After six grueling hours, working their way through the ranks of 82 rival teams, Allie Handlon and Brady Boyd emerged as champions of the 2013 “Put Yo Money Where Yo Mouth Is” washer tournament.
Held Tuesday night, under a rising gold full moon, it was the fourth annual installment of the tournament at Wise County Old Settlers Reunion.
Handlon became the first female to ever place, much less win it all, in what has become a staple of the annual gathering.
“This is all Reunion is about now,” Boyd said.
Handlon entered last year, but got knocked out in the early rounds. This year was a different story.
“In Lubbock, this is what we do every single day,” said Handlon, a Decatur High School graduate who is entering her second year this fall at Texas Tech University. “I practiced a lot this year on the game boards.”
Handlon quickly became a crowd favorite as the pairs of teams were weeded out throughout the night.
“It was three-deep all the way around the perimeter of the playing boards,” said tournament organizer Carey Williams. “It was lit up better than a high school football playoff game. And when it got down to the end everyone pulled their chairs and benches up close to watch.”
“It was nerve-wracking,” Handlon said. “I felt like I was going to throw up the entire time.”
But her nervousness didn’t show as her cool play under blazing light towers led her and her partner to victory.
It was Boyd’s second time to get gold. He and Kyle Parker won it all two years ago.
“I’ve got another gold medal to hang up,” Boyd said.
But he credited Handlon’s sure shots throughout the tournament for their success.
“She carried me the entire time,” Boyd said.
Brothers Chase and Zane Lasater finished second.
“We weren’t even going to enter it this time,” Zane said. “We just decided to get it. It was pretty nice being able to come back and win second. I’m just glad it wasn’t the Williams or the Chapmans winning it.”
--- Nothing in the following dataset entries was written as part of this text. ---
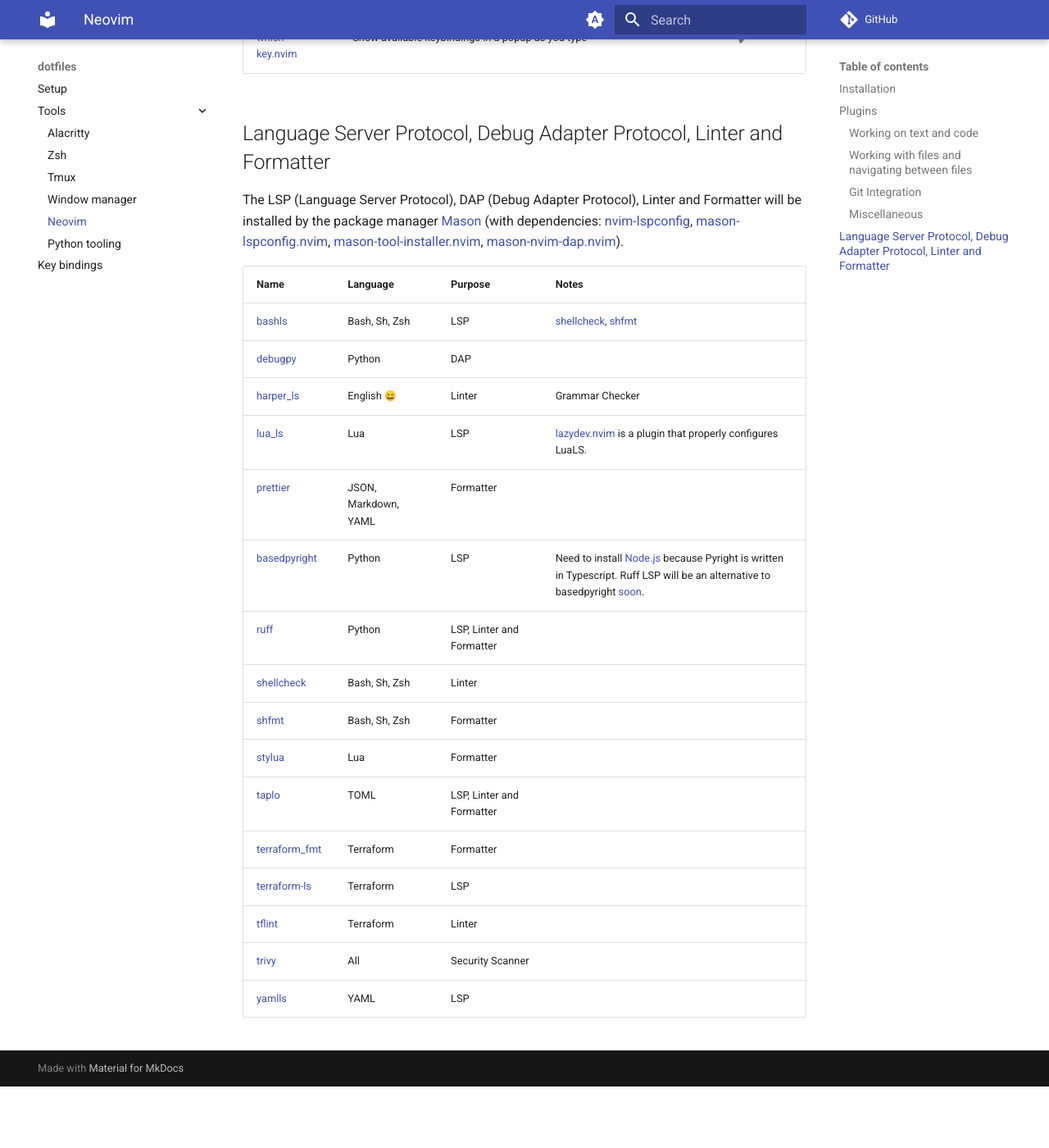
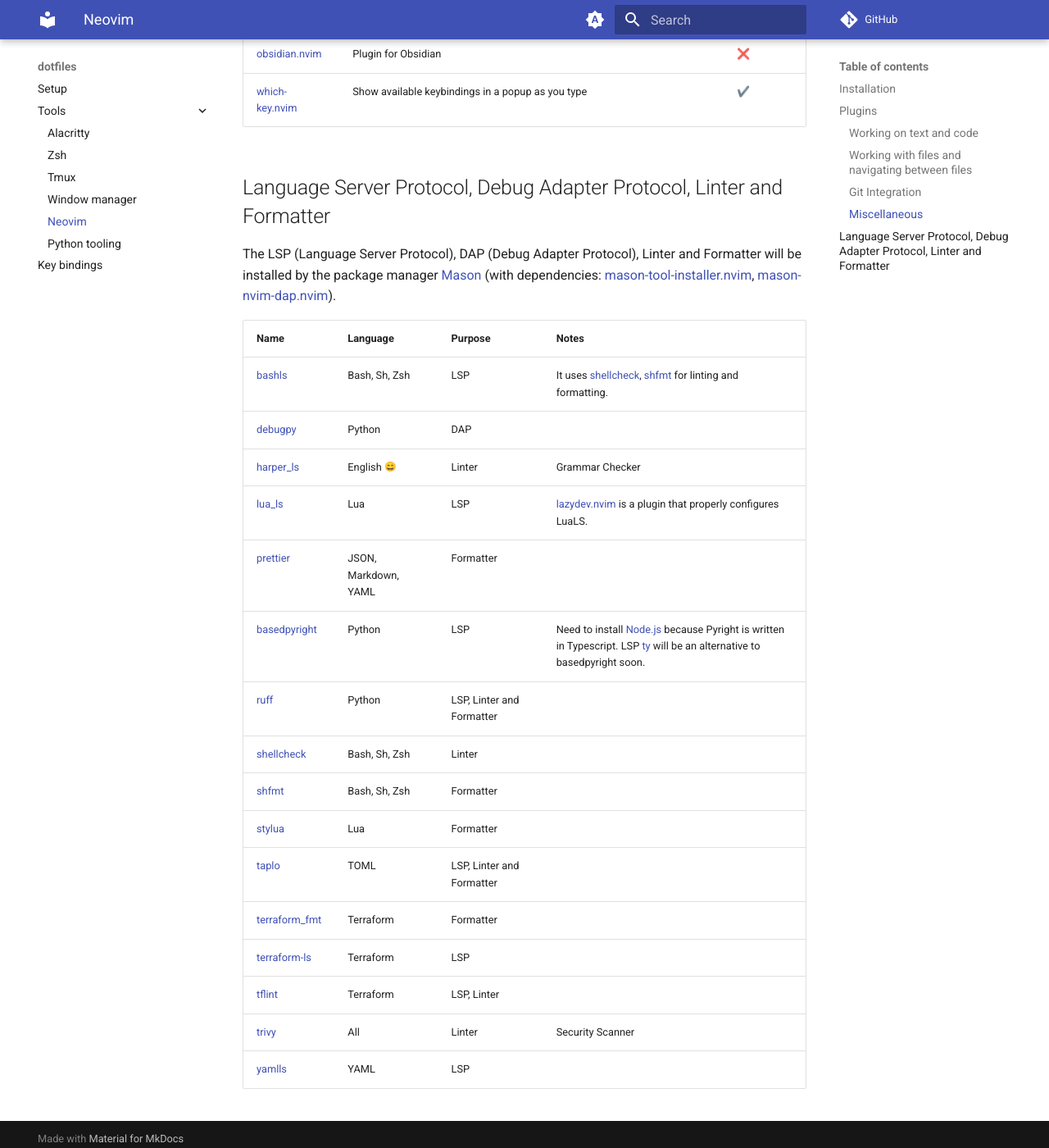
Before and after one commit to HieuDao-code/dotfiles, an MkDocs documentation site: the page built from docs/neovim.md, in a window 1280 px wide and 1400 px high, scrolled down 3189 px. Shown: the whole window at 82% size. Built offline with MkDocs 1.6.1 and Material for MkDocs 9.7.7, drawn with Linux system fonts in a browser that asks for light colours; emoji names are drawn with the system emoji font; comment, search, counter and statistics services are not loaded; before the commit the page ends 4514 px from its top, so only the background shows below that; some of the changed text lies outside the part shown.

Commit message:
remove mason lsp, lspconfig add nvim linting for trivy

```diff
--- a/docs/neovim.md
+++ b/docs/neovim.md
@@ -43,6 +43,7 @@ I use the plugin manager [**lazy.nvim**](https://github.com/folke/lazy.nvim) to
 | [neotest](https://github.com/nvim-neotest/neotest)                                            | Run and interact with tests                                                                            | [nvim-nio](https://github.com/nvim-neotest/nvim-nio), [plenary.nvim](https://github.com/nvim-lua/plenary.nvim), [FixCursorHold.nvim](https://github.com/antoinemadec/FixCursorHold.nvim), [nvim-treesitter](https://github.com/nvim-treesitter/nvim-treesitter), [neotest-python](https://github.com/nvim-neotest/neotest-python) | ✔️    |
 | [nvim-autopairs](https://github.com/windwp/nvim-autopairs)                                    | Autocomplete autopairs, e.g. [],{},() etc.                                                             |                                                                                                                                                                                                                                                                                                                                   | ✔️    |
 | [nvim-dap](https://github.com/mfussenegger/nvim-dap)                                          | Debug Adapter Protocol client implementation                                                           | [nvim-dap-ui](https://github.com/rcarriga/nvim-dap-ui), [nvim-nio](https://github.com/nvim-neotest/nvim-nio), [nvim-dap-virtual-text](https://github.com/theHamsta/nvim-dap-virtual-text), [nvim-dap-python](https://github.com/mfussenegger/nvim-dap-python)                                                                     | ✔️    |
+| [nvim-lint](https://github.com/mfussenegger/nvim-lint)                                        | Support linters which have no LSP support                                                              |                                                                                                                                                                                                                                                                                                                                   | ✔️    |
 | [nvim-treesitter](https://github.com/nvim-treesitter/nvim-treesitter)                         | Parser generator tool and incremental parsing library                                                  | [nvim-treesitter-context](https://github.com/nvim-treesitter/nvim-treesitter-context), [nvim-treesitter-textobjects](https://github.com/nvim-treesitter/nvim-treesitter-textobjects)                                                                                                                                              | ✔️    |
 | [render-markdown.nvim](https://github.com/MeanderingProgrammer/render-markdown.nvim)          | Improve viewing markdown files                                                                         | [Markdown parser for treesitter](https://github.com/tree-sitter-grammars/tree-sitter-markdown)                                                                                                                                                                                                                                    | ✔️    |
 | [snacks.indent](https://github.com/folke/snacks.nvim/blob/main/docs/indent.md)                | Adds indentation guides even on blank lines                                                            |                                                                                                                                                                                                                                                                                                                                   | ✔️    |
@@ -83,23 +84,23 @@ I use the plugin manager [**lazy.nvim**](https://github.com/folke/lazy.nvim) to
 
 ## Language Server Protocol, Debug Adapter Protocol, Linter and Formatter
 
-The LSP (Language Server Protocol), DAP (Debug Adapter Protocol), Linter and Formatter will be installed by the package manager [Mason](https://github.com/williamboman/mason.nvim) (with dependencies: [nvim-lspconfig](https://github.com/neovim/nvim-lspconfig), [mason-lspconfig.nvim](https://github.com/williamboman/mason-lspconfig.nvim), [mason-tool-installer.nvim](https://github.com/WhoIsSethDaniel/mason-tool-installer.nvim), [mason-nvim-dap.nvim](https://github.com/jay-babu/mason-nvim-dap.nvim)).
+The LSP (Language Server Protocol), DAP (Debug Adapter Protocol), Linter and Formatter will be installed by the package manager [Mason](https://github.com/williamboman/mason.nvim) (with dependencies: [mason-tool-installer.nvim](https://github.com/WhoIsSethDaniel/mason-tool-installer.nvim), [mason-nvim-dap.nvim](https://github.com/jay-babu/mason-nvim-dap.nvim)).
 
-| Name                                                                        | Language             | Purpose                   | Notes                                                                                                                                                                                                                                  |
-| --------------------------------------------------------------------------- | -------------------- | ------------------------- | -------------------------------------------------------------------------------------------------------------------------------------------------------------------------------------------------------------------------------------- |
-| [bashls](https://github.com/bash-lsp/bash-language-server)                  | Bash, Sh, Zsh        | LSP                       | [shellcheck](https://github.com/koalaman/shellcheck), [shfmt](https://github.com/mvdan/sh)                                                                                                                                             |
-| [debugpy](https://github.com/microsoft/debugpy)                             | Python               | DAP                       |                                                                                                                                                                                                                                        |
-| [harper_ls](https://github.com/automattic/harper)                           | English :smile:      | Linter                    | Grammar Checker                                                                                                                                                                                                                        |
-| [lua_ls](https://github.com/LuaLS/lua-language-server)                      | Lua                  | LSP                       | [lazydev.nvim](https://github.com/folke/lazydev.nvim) is a plugin that properly configures LuaLS.                                                                                                                                      |
-| [prettier](https://github.com/prettier/prettier)                            | JSON, Markdown, YAML | Formatter                 |                                                                                                                                                                                                                                        |
-| [basedpyright](https://github.com/DetachHead/basedpyright)                  | Python               | LSP                       | Need to install [Node.js](https://github.com/nvm-sh/nvm#install--update-script) because Pyright is written in Typescript. Ruff LSP will be an alternative to basedpyright [soon](https://github.com/astral-sh/ruff/discussions/16455). |
-| [ruff](https://github.com/astral-sh/ruff)                                   | Python               | LSP, Linter and Formatter |                                                                                                                                                                                                                                        |
-| [shellcheck](https://github.com/koalaman/shellcheck)                        | Bash, Sh, Zsh        | Linter                    |                                                                                                                                                                                                                                        |
-| [shfmt](https://github.com/mvdan/sh)                                        | Bash, Sh, Zsh        | Formatter                 |                                                                                                                                                                                                                                        |
-| [stylua](https://github.com/JohnnyMorganz/StyLua)                           | Lua                  | Formatter                 |                                                                                                                                                                                                                                        |
-| [taplo](https://github.com/tamasfe/taplo/tree/master)                       | TOML                 | LSP, Linter and Formatter |                                                                                                                                                                                                                                        |
-| [terraform_fmt](https://developer.hashicorp.com/terraform/cli/commands/fmt) | Terraform            | Formatter                 |                                                                                                                                                                                                                                        |
-| [terraform-ls](https://github.com/hashicorp/terraform-ls)                   | Terraform            | LSP                       |                                                                                                                                                                                                                                        |
-| [tflint](https://github.com/terraform-linters/tflint)                       | Terraform            | Linter                    |                                                                                                                                                                                                                                        |
-| [trivy](https://github.com/aquasecurity/trivy)                              | All                  | Security Scanner          |                                                                                                                                                                                                                                        |
-| [yamlls](https://github.com/redhat-developer/yaml-language-server)          | YAML                 | LSP                       |                                                                                                                                                                                                                                        |
+| Name                                                                        | Language             | Purpose                   | Notes                                                                                                                                                                                                            |
+| --------------------------------------------------------------------------- | -------------------- | ------------------------- | ---------------------------------------------------------------------------------------------------------------------------------------------------------------------------------------------------------------- |
+| [bashls](https://github.com/bash-lsp/bash-language-server)                  | Bash, Sh, Zsh        | LSP                       | It uses [shellcheck](https://github.com/koalaman/shellcheck), [shfmt](https://github.com/mvdan/sh) for linting and formatting.                                                                                   |
+| [debugpy](https://github.com/microsoft/debugpy)                             | Python               | DAP                       |                                                                                                                                                                                                                  |
+| [harper_ls](https://github.com/automattic/harper)                           | English :smile:      | Linter                    | Grammar Checker                                                                                                                                                                                                  |
+| [lua_ls](https://github.com/LuaLS/lua-language-server)                      | Lua                  | LSP                       | [lazydev.nvim](https://github.com/folke/lazydev.nvim) is a plugin that properly configures LuaLS.                                                                                                                |
+| [prettier](https://github.com/prettier/prettier)                            | JSON, Markdown, YAML | Formatter                 |                                                                                                                                                                                                                  |
+| [basedpyright](https://github.com/DetachHead/basedpyright)                  | Python               | LSP                       | Need to install [Node.js](https://github.com/nvm-sh/nvm#install--update-script) because Pyright is written in Typescript. LSP [ty](https://github.com/astral-sh/ty) will be an alternative to basedpyright soon. |
+| [ruff](https://github.com/astral-sh/ruff)                                   | Python               | LSP, Linter and Formatter |                                                                                                                                                                                                                  |
+| [shellcheck](https://github.com/koalaman/shellcheck)                        | Bash, Sh, Zsh        | Linter                    |                                                                                                                                                                                                                  |
+| [shfmt](https://github.com/mvdan/sh)                                        | Bash, Sh, Zsh        | Formatter                 |                                                                                                                                                                                                                  |
+| [stylua](https://github.com/JohnnyMorganz/StyLua)                           | Lua                  | Formatter                 |                                                                                                                                                                                                                  |
+| [taplo](https://github.com/tamasfe/taplo/tree/master)                       | TOML                 | LSP, Linter and Formatter |                                                                                                                                                                                                                  |
+| [terraform_fmt](https://developer.hashicorp.com/terraform/cli/commands/fmt) | Terraform            | Formatter                 |                                                                                                                                                                                                                  |
+| [terraform-ls](https://github.com/hashicorp/terraform-ls)                   | Terraform            | LSP                       |                                                                                                                                                                                                                  |
+| [tflint](https://github.com/terraform-linters/tflint)                       | Terraform            | LSP, Linter               |                                                                                                                                                                                                                  |
+| [trivy](https://github.com/aquasecurity/trivy)                              | All                  | Linter                    | Security Scanner                                                                                                                                                                                                 |
+| [yamlls](https://github.com/redhat-developer/yaml-language-server)          | YAML                 | LSP                       |                                                                                                                                                                                                                  |
```
Also changed, not shown: 7 other files.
The gold medal remained elusive for Chase Chapman and Kyle Jenkins. But they found their way to the medal stand for the third time in only four years, taking third after winning silver in 2010 and 2011.
“The Lasaters were tough,” Boyd said. “But the player who got in your head the most was Chase Chapman.”
Skill at washers appears to be genetic. Chase Chapman’s 10-year-old son, Dane, and his 13-year-old cousin Tyler Chapman, finished fourth after sending hordes of veteran players home early.
The winners take home medals and a modest cash prize.
“It’s not about the money,” Williams said. “It’s about the pride. That’s what I really like about it.”
The event also raises money for – this year more than $4,000 – for the Decatur Chamber of Commerce.
“I appreciate everyone who came out and supported it,” Williams said.
Williams wants the event to grow large enough to set a world record.
“There is a guy in Minnesota who claims to have the largest washer pitching tournament,” Williams said. “He claimed it had 192 teams. Next year, with it being the fifth year, I want to try to get the word out and set the world record here at the Wise County Reunion. I think it’s an experience everyone would want to be a part of.”
This year, the gender barrier. Next year, a world record?
Anything can happen at Reunion.